ABOUT THIS TASK =
Every line in the records below that holds the word "enum" is to be copied.

>>>>>

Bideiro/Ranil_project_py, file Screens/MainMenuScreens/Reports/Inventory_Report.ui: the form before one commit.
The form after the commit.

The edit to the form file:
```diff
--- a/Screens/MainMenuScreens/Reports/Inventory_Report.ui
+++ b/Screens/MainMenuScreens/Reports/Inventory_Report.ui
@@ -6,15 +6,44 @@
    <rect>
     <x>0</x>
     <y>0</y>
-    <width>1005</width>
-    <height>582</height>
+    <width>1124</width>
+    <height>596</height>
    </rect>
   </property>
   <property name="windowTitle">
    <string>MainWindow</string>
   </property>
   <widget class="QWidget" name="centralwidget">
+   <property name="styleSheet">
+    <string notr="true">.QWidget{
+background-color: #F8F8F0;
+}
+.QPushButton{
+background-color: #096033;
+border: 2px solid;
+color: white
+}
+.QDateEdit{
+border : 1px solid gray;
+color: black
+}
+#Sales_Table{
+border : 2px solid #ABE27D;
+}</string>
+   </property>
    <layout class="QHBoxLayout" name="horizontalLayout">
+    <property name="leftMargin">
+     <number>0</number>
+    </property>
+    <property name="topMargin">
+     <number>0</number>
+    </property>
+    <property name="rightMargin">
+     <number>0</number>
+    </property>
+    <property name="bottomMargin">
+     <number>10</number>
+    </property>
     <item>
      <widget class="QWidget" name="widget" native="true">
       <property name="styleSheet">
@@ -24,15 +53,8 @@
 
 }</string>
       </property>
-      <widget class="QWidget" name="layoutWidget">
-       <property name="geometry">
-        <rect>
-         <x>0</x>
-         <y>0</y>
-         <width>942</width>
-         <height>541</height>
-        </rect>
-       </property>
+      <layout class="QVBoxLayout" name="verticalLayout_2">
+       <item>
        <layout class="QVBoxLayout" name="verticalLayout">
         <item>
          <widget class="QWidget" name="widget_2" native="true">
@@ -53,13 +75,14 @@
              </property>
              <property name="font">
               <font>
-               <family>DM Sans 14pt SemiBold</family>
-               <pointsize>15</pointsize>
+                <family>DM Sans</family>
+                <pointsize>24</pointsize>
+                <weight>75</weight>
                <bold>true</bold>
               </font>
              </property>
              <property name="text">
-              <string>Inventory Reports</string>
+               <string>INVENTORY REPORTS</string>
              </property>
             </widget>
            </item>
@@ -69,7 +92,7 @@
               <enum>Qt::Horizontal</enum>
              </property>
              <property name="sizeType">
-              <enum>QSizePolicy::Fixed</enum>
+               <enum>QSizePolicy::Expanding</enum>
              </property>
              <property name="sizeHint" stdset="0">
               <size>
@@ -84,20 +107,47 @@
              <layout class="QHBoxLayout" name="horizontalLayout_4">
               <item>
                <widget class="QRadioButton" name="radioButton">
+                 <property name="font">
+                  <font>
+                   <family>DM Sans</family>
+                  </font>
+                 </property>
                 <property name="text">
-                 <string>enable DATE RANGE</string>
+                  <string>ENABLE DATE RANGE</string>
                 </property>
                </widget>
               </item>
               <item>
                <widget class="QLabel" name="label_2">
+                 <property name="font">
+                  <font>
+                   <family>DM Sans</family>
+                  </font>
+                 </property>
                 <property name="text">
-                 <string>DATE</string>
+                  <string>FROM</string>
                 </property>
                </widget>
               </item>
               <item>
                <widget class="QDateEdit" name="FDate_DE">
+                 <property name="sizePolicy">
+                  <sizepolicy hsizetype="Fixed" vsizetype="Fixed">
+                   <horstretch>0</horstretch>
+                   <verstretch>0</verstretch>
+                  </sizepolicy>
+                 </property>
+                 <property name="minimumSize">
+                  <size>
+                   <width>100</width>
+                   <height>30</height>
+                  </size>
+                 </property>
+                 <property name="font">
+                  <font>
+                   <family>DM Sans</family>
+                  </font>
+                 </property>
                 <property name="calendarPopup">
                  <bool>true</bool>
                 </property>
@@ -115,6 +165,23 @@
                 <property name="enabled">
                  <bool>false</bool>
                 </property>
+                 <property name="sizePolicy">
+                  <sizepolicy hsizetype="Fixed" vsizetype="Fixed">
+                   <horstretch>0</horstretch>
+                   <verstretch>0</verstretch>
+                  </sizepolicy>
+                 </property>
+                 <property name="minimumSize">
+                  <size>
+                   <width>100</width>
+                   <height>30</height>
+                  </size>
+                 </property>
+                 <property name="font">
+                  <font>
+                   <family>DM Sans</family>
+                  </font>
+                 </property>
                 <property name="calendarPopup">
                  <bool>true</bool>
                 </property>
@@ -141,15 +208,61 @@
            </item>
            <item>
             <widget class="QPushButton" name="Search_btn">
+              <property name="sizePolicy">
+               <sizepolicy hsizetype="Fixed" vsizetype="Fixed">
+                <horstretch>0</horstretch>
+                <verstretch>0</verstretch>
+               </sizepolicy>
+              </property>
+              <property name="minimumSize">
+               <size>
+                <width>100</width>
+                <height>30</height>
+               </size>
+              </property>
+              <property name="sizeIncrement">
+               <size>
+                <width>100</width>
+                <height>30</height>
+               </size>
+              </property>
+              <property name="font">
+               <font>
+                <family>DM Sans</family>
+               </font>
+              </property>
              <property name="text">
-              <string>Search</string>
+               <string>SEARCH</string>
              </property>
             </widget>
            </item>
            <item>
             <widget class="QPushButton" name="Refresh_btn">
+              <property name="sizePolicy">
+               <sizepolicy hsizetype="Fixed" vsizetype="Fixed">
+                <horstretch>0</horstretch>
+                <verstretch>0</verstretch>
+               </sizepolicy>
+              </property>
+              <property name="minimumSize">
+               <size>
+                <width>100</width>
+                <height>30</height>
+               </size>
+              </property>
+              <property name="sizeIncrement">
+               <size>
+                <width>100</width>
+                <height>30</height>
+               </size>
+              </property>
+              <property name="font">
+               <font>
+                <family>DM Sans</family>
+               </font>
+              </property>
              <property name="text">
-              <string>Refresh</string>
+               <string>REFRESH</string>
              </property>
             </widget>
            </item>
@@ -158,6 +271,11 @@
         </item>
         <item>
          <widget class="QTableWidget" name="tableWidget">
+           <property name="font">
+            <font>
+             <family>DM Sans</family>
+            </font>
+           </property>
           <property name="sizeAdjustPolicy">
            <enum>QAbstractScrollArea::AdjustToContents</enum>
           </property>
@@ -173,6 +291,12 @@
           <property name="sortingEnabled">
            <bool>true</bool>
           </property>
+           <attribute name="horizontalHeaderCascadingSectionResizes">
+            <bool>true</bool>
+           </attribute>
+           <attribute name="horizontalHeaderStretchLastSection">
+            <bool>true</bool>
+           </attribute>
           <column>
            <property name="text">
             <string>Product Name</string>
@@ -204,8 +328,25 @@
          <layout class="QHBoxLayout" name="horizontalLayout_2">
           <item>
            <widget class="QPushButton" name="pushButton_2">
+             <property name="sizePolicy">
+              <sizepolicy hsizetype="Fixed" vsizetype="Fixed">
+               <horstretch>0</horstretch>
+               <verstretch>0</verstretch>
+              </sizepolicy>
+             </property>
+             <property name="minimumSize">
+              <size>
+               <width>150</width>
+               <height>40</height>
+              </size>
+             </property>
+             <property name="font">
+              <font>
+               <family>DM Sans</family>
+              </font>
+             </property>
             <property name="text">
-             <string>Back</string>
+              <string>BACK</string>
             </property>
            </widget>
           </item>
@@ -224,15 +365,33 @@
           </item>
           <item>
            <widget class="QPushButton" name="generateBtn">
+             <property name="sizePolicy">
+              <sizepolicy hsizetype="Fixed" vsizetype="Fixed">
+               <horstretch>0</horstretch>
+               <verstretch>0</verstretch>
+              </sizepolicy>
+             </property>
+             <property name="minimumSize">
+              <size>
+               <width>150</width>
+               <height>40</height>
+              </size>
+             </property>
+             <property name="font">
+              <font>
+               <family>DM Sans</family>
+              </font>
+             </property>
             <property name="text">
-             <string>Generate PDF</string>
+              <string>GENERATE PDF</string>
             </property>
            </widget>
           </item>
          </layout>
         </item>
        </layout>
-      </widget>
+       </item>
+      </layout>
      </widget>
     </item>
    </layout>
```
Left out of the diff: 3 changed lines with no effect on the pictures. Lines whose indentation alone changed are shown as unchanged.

<<<<<

RESULT OF THIS TASK =
               <enum>Qt::Horizontal</enum>
-              <enum>QSizePolicy::Fixed</enum>
+               <enum>QSizePolicy::Expanding</enum>
            <enum>QAbstractScrollArea::AdjustToContents</enum>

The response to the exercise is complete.